8 Deng ZD, Lisanby SH, & Peterchev AV. (2013). Electric field depth–focality tradeoff in transcranial magnetic stimulation: simulation comparison of 50 coil designs. Brain Stimulation, 6(1):1-13.
9 Levkovitz Y, Isserles M, Padberg F, et al. (2015). Efficacy and safety of deep transcranial magnetic stimulation for major depression: a prospective multicenter randomized controlled trial. World Psychiatry, 14(1):64-73.
10 BrainsWay. Mental health conditions is deep TMS cleared to treat? (2020). Retrieved from: https://www.brainsway.com/professionals-faqs/what-mental-health-conditions-is-deep-tms-fda-cleared-to-treat
11 Hill AJ. (1978). First occurrence of hippocampal spatial firing in a new environment. Experimental Neurology, 62(6):282-297.
12 Mendlowitz AB, Shanbour A, Downar J, et al. (2019). Implementation of intermittent theta burst stimulation compared to conventional repetitive transcranial magnetic stimulation in patients with treatment resistant depression: A cost analysis. PLoS One, 14(9):e0222546.
13 Taylor R, Galvez V, & Loo C. (2018). Transcranial magnetic stimulation (TMS) safety: A practical guide for psychiatrists. Australasian Psychiatry, 26(2):189-192.

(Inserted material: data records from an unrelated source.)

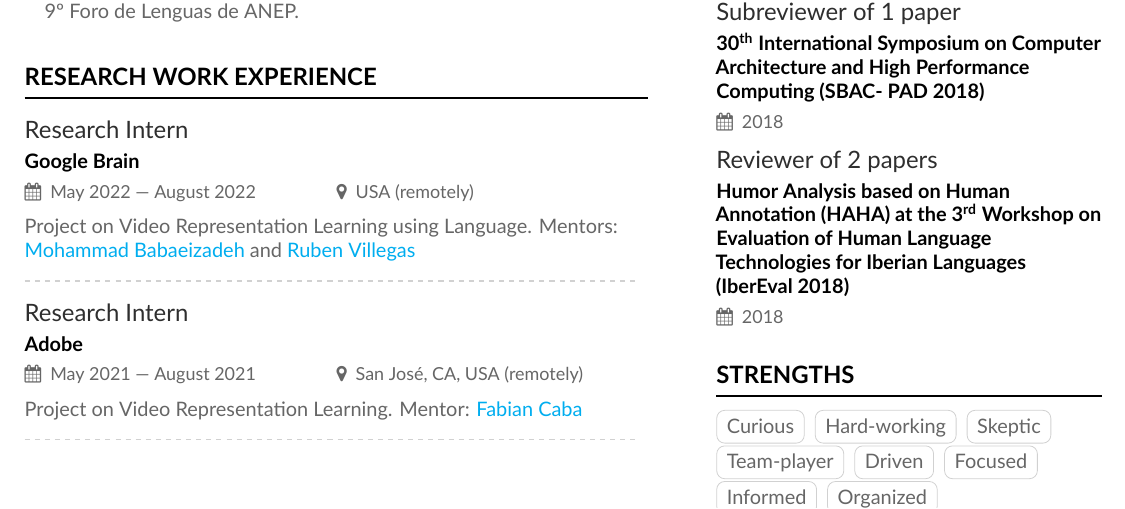
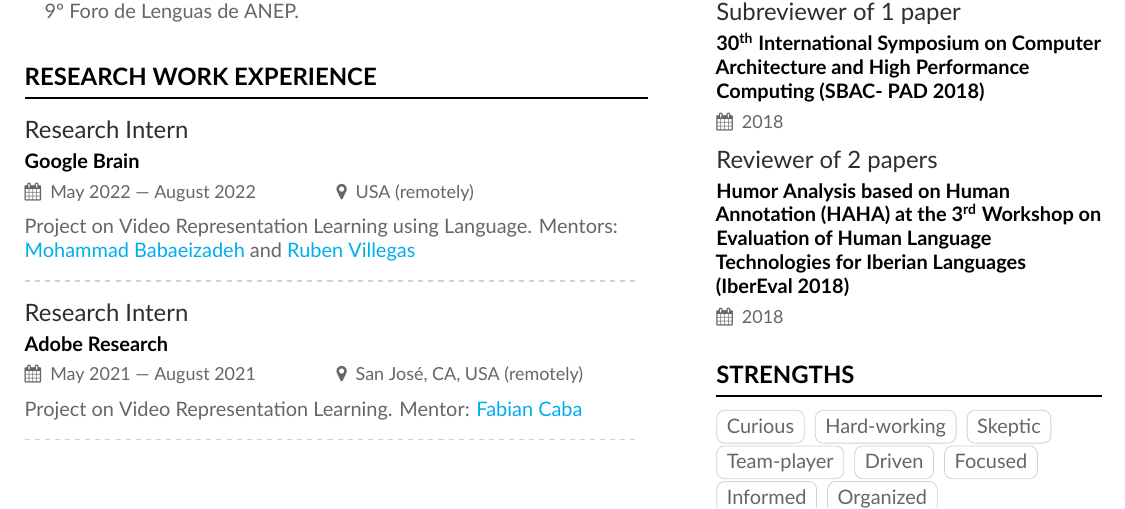
Before and after one commit to bryant1410/resume, a LaTeX CV (main.tex): part of page 2 of 4, cut so that both start at the same text. Compiled offline with XeLaTeX.

Commit message:
Fix company name on previous work experience

```diff
--- a/main.tex
+++ b/main.tex
@@ -111,7 +111,7 @@ Project on Video Representation Learning using Language. Mentors: \href{https://
 
 \divider{}
 
-\cvevent{Research Intern}{Adobe}{May 2021 --- August 2021}{San José, CA, USA (remotely)}
+\cvevent{Research Intern}{Adobe Research}{May 2021 --- August 2021}{San José, CA, USA (remotely)}
 
 Project on Video Representation Learning. Mentor: \href{https://fabiancaba.com/}{Fabian Caba}
 
```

14 Oberman L, Edwards D, Eldaief M, & Pascual-Leone A. (2011). Safety of theta burst transcranial magnetic stimulation: A systematic review of the literature. Journal of Clinical Neurophysiology, 28(1):67-74.